• [YOUR ASSIGNMENT] Look through the records that follow. Copy every line containing the word "Accounting".

• [ENTRIES SUPPLIED]

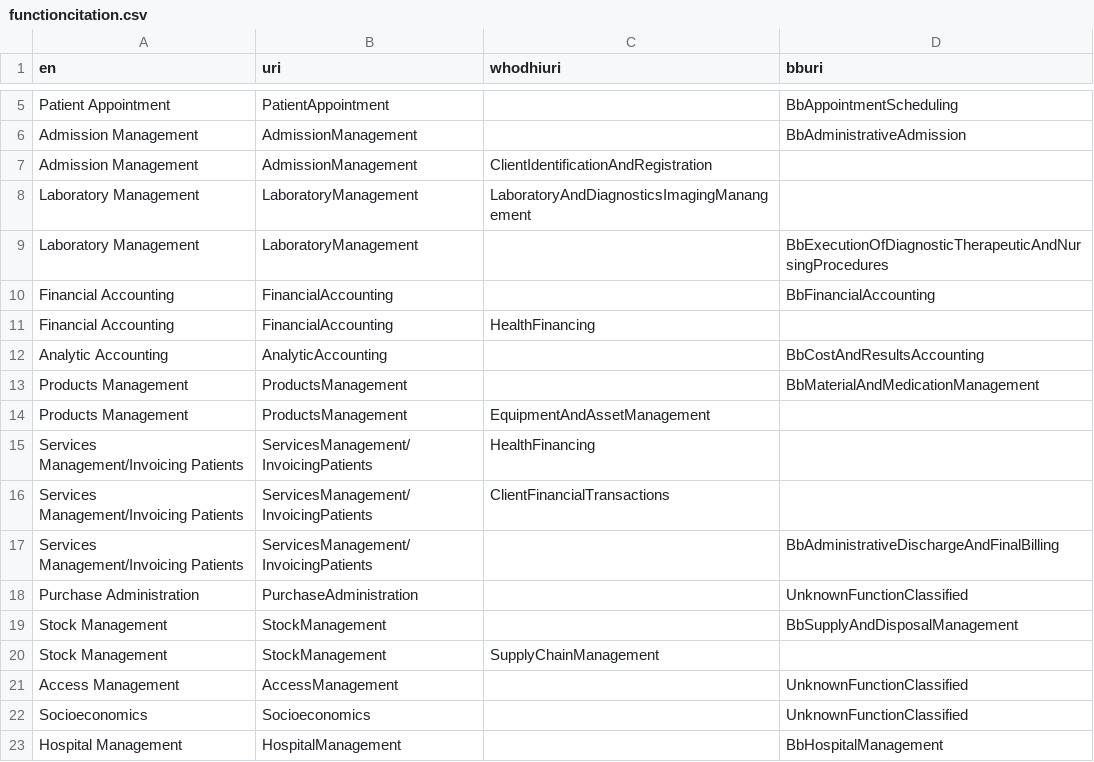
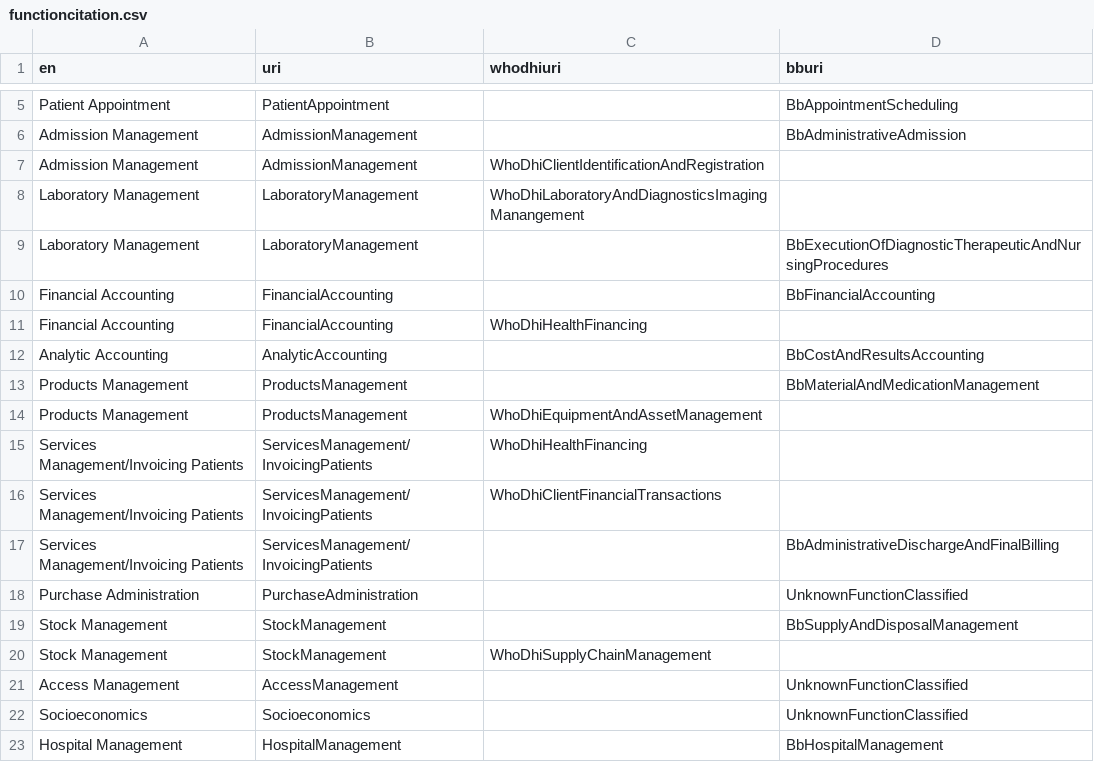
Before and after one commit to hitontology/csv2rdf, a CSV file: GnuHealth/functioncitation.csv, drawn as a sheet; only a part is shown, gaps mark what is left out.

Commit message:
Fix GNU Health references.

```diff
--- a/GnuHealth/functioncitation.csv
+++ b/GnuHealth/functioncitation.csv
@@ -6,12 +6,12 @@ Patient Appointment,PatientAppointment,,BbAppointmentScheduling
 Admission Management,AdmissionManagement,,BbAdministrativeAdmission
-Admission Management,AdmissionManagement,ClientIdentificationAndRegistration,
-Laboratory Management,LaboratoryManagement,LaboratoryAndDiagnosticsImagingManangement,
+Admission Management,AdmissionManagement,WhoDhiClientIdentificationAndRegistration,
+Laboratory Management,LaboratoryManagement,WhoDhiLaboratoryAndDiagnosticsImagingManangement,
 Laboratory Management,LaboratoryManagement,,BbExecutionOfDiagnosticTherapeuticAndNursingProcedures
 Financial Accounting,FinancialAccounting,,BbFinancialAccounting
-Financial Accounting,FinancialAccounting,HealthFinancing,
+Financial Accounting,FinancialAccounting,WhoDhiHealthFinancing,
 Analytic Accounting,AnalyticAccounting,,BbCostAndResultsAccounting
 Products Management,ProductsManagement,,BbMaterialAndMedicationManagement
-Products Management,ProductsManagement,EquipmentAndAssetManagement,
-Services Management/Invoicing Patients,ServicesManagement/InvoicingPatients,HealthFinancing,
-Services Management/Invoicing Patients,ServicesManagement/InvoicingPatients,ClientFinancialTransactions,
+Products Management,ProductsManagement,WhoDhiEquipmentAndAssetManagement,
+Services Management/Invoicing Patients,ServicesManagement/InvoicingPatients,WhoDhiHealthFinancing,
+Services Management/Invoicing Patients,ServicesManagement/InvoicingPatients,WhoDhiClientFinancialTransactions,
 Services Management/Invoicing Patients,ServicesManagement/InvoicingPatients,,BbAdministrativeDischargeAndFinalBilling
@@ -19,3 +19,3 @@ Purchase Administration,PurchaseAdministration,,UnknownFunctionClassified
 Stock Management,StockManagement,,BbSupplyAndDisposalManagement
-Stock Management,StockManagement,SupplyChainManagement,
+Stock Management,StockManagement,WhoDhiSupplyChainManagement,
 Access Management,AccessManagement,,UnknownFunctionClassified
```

==

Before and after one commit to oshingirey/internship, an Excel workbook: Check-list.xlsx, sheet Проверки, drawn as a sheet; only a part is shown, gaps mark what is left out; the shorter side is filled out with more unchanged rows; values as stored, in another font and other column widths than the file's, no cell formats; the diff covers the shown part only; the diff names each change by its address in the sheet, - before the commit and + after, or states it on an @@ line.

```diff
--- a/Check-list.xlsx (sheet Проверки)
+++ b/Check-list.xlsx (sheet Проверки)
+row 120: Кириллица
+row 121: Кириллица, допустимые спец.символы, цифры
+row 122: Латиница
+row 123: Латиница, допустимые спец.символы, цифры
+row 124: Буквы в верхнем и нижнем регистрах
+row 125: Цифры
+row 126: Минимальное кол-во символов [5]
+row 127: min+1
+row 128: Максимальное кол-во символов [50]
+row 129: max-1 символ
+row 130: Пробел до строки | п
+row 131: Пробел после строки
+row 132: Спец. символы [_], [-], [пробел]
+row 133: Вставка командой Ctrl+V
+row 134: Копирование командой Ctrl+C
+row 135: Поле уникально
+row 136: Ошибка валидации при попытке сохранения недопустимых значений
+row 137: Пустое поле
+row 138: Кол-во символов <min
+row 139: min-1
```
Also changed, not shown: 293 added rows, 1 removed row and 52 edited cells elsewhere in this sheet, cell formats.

• [OUTPUT FOR THIS EXERCISE]
 Financial Accounting,FinancialAccounting,,BbFinancialAccounting
-Financial Accounting,FinancialAccounting,HealthFinancing,
+Financial Accounting,FinancialAccounting,WhoDhiHealthFinancing,
 Analytic Accounting,AnalyticAccounting,,BbCostAndResultsAccounting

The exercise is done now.